Now read Hebrews 4.12-16 as a whole. This is from the REB:
The word of God is alive and active. It cuts more keenly than any two-edged sword, piercing so deeply that it divides soul and spirit, joints and marrow; it discriminates among the purposes and thoughts of the heart. Nothing in creation can hide from him; everything lies bare and exposed to the eyes of him to whom we must render account.
Since therefore we have a great high priest who has passed through the heavens, Jesus the Son of God, let us hold fast to the faith we profess. Ours is not a high priest unable to sympathize with our weaknesses, but one who has been tested in every way as we are, only without sinning. Let us therefore boldly approach the throne of grace, in order that we may receive mercy and find grace to give us timely help.
Now, back to the notion that since the passage compares the Logos of God to a weapon, it couldn’t mean Christ…
Hebrews is Alexandrian. Most scholars acknowledge this, seeing in Hebrews the connection to Philo, etc… (and Plato).
Which brings me to a sufficiently Alexandrian Jewish book, the Wisdom of Solomon,
All things were lying in peace and silence, and night in her swift course was half spent, when your all-powerful word leapt from your royal throne in heaven into the midst of that doomed land like a relentless warrior, bearing the sharp sword of your inflexible decree; with his head touching the heavens and his feet on earth he stood and spread death everywhere. (Wis 18:14–16.)

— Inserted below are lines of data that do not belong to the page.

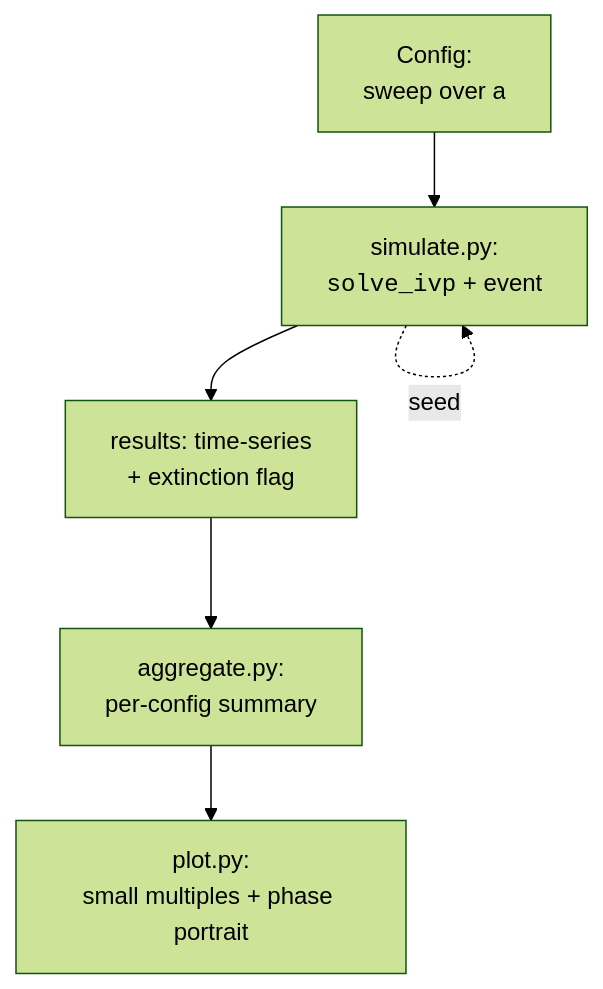
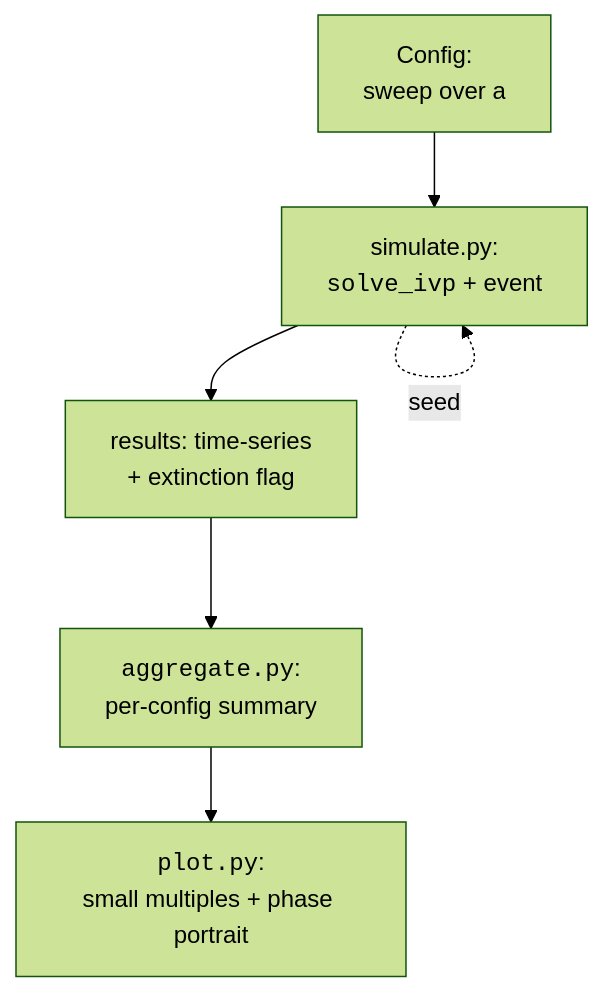
The diagram in content/learn/scientific-computing-python/capstone-simulation.mdx (dataslope/dataslope), drawn with Mermaid (forest theme) before and after one commit. The commit also changed 100 other files, not shown here.

First line of the commit message:
Wrap more code in diagram labels: filenames, hex, assignments, subgraph titles

````diff
--- a/content/learn/scientific-computing-python/capstone-simulation.mdx
+++ b/content/learn/scientific-computing-python/capstone-simulation.mdx
@@ -40,8 +40,8 @@
 ```mermaid
 flowchart TD
     Cfg[Config:<br/>sweep over a] --> Sim["simulate.py:<br/><code>solve_ivp</code> + event"]
     Sim --> Res[results: time-series<br/>+ extinction flag]
-    Res --> Agg[aggregate.py:<br/>per-config summary]
-    Agg --> Viz[plot.py:<br/>small multiples + phase portrait]
+    Res --> Agg["<code>aggregate.py</code>:<br/>per-config summary"]
+    Agg --> Viz["<code>plot.py</code>:<br/>small multiples + phase portrait"]
     Sim -. seed .-> Sim
 ```
````
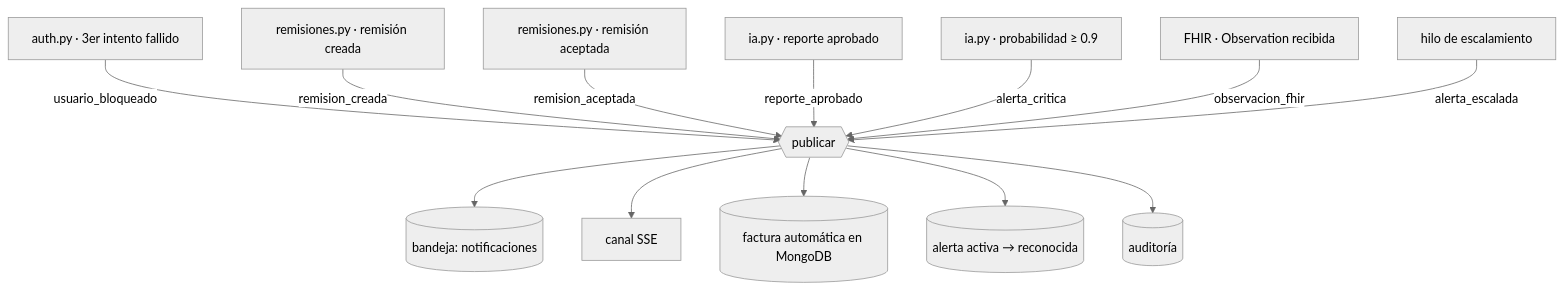
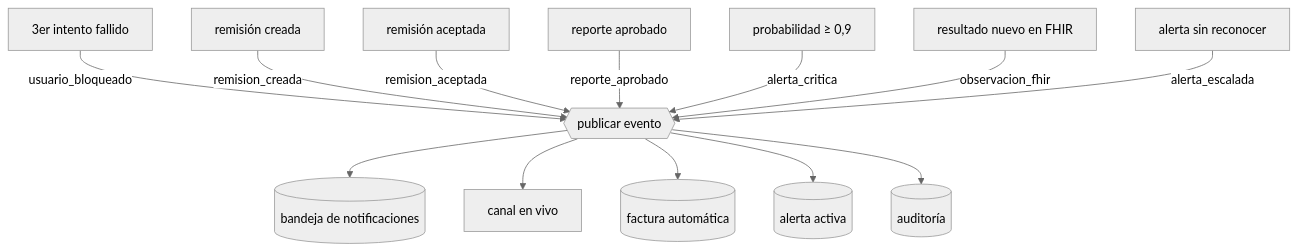
One commit to Laura25a/TrazaRedHUV changed the second of 2 diagrams in README.md. Above: the diagram before and after it, drawn with Mermaid (neutral theme). The commit also changed other lines of this file, not shown here.

````diff
--- a/README.md
+++ b/README.md
@@ -170,15 +191,15 @@
 ```mermaid
 flowchart TD
-    A[auth.py · 3er intento fallido] -->|usuario_bloqueado| P{{publicar}}
-    R1[remisiones.py · remisión creada] -->|remision_creada| P
-    R2[remisiones.py · remisión aceptada] -->|remision_aceptada| P
-    I1[ia.py · reporte aprobado] -->|reporte_aprobado| P
-    I2[ia.py · probabilidad ≥ 0.9] -->|alerta_critica| P
-    F[FHIR · Observation recibida] -->|observacion_fhir| P
-    T[hilo de escalamiento] -->|alerta_escalada| P
-    P --> B[(bandeja: notificaciones)]
-    P --> S[canal SSE]
-    P --> FA[(factura automática en MongoDB)]
-    P --> AL[(alerta activa → reconocida)]
+    A[3er intento fallido] -->|usuario_bloqueado| P{{publicar evento}}
+    R1[remisión creada] -->|remision_creada| P
+    R2[remisión aceptada] -->|remision_aceptada| P
+    I1[reporte aprobado] -->|reporte_aprobado| P
+    I2[probabilidad ≥ 0,9] -->|alerta_critica| P
+    F[resultado nuevo en FHIR] -->|observacion_fhir| P
+    T[alerta sin reconocer] -->|alerta_escalada| P
+    P --> B[(bandeja de notificaciones)]
+    P --> S[canal en vivo]
+    P --> FA[(factura automática)]
+    P --> AL[(alerta activa)]
     P --> AU[(auditoría)]
 ```
````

By the way, word/Logos here is connected to the whole realm and refrain of the Wisdom of God, a personified attribute of God.
But we also have Revelation,
Out of his mouth came a sharp sword to smite the nations; for it is he who will rule them with a rod of iron, and tread the winepress of the fierce wrath of God the sovereign Lord. (Rev. 19:15.)
My contention, then, is that Jesus is meant here in Hebrews 4.12-16. The Word of God is Jesus, who is the final revelation of God the Father (Hebrews 1.1-3)